Jim Bartos, Brooklyn Park
Gun that looks like cellphone? Brilliant idea. Just brilliant.
What a great idea by Kirk Kjellberg (“Gun designer aims for success,” March 31). Everyone should have a gun that looks like a cellphone. It would solve so many typical daily problems. Especially if you are in a restaurant with children, as Kjellberg stated. Slow service? Problem solved with a single shot. I want my cellphone to have a laser feature — then I would feel really safe. (New from Apple: the iGun.) You thought texting while driving was a problem?
Jerome Ryan, Minneapolis
UNIVERSITY OF MINNESOTA
Costs in coaching contracts are hardly where the troubles end
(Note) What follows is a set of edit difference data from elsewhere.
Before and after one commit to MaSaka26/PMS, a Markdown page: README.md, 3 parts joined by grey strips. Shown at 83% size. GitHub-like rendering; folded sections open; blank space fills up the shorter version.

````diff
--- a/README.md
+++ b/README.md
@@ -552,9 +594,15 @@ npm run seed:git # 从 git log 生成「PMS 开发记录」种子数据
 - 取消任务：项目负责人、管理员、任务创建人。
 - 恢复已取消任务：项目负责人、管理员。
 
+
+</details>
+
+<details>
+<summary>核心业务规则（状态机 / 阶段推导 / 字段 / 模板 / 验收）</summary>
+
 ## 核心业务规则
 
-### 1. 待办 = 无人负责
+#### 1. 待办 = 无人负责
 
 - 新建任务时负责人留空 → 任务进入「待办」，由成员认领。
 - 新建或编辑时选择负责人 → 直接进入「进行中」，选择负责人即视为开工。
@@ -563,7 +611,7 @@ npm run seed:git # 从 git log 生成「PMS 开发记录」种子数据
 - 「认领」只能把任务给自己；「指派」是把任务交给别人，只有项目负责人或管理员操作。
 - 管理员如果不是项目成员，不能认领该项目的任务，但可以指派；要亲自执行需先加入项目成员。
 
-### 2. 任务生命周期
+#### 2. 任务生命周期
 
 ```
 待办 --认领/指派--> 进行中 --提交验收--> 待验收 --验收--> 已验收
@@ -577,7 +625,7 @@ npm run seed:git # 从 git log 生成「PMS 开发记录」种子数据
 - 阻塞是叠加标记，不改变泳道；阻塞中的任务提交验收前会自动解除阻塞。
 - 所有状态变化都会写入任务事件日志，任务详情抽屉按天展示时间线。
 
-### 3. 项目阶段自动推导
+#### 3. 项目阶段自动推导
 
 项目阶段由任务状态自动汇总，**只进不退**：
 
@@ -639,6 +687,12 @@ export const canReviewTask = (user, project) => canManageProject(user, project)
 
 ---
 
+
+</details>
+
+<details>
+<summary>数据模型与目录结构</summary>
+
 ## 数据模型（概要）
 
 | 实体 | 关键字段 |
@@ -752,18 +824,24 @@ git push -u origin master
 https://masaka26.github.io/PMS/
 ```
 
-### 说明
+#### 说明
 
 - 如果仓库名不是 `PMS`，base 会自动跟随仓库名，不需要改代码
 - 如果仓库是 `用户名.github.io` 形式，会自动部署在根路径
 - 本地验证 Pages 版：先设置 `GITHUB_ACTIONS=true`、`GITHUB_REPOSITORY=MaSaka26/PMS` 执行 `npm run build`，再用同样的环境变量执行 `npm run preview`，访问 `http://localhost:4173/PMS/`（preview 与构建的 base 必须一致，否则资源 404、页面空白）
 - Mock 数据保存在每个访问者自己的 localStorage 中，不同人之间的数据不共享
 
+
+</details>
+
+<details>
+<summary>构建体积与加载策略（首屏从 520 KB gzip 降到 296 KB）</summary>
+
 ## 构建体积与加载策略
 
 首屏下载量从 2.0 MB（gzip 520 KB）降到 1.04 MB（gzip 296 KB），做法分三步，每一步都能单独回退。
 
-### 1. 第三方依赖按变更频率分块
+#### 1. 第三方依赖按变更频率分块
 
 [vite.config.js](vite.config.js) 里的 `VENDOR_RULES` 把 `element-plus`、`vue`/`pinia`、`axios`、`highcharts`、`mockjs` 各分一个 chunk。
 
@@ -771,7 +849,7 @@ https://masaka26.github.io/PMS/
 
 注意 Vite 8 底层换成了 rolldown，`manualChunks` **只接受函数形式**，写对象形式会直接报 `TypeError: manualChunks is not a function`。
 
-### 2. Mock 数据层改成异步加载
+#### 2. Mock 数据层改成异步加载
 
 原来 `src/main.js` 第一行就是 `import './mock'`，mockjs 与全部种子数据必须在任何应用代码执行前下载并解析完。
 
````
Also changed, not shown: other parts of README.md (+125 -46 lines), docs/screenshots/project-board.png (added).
In questioning the $7 million buyout provision for the University of Minnesota basketball coach, the two newest regents refer to “a university bubble where logic doesn’t quite look the same as it does for the rest of us.” (“Change is urged on big U coaching deals,” March 31).
This should be just the beginning of such questions. The 2015 administrative cost report includes some astounding total amounts in several general categories, such as $80.3 million for “leadership,” $77.5 million for consulting and professional services for “mission,” and $66.1 million for consulting and professional services for “mission support.”
The March 31 issue of the Star Tribune also includes a report on student loan debt (“Tales of student debt aired at Capitol,” March 31). There is a connection here.
Just as Wall Street bankers created a housing bubble using other people’s money, the senior administrators and the older regents have created a higher-education bubble using student loan debt. When this budget balloon bursts, they will walk away unscathed, just as the investment bankers did. The students (and their parents) will suffer harm from the student loan debt that inflated the balloon. They will be shackled with that debt for many years.
Michael W. McNabb, Lakeville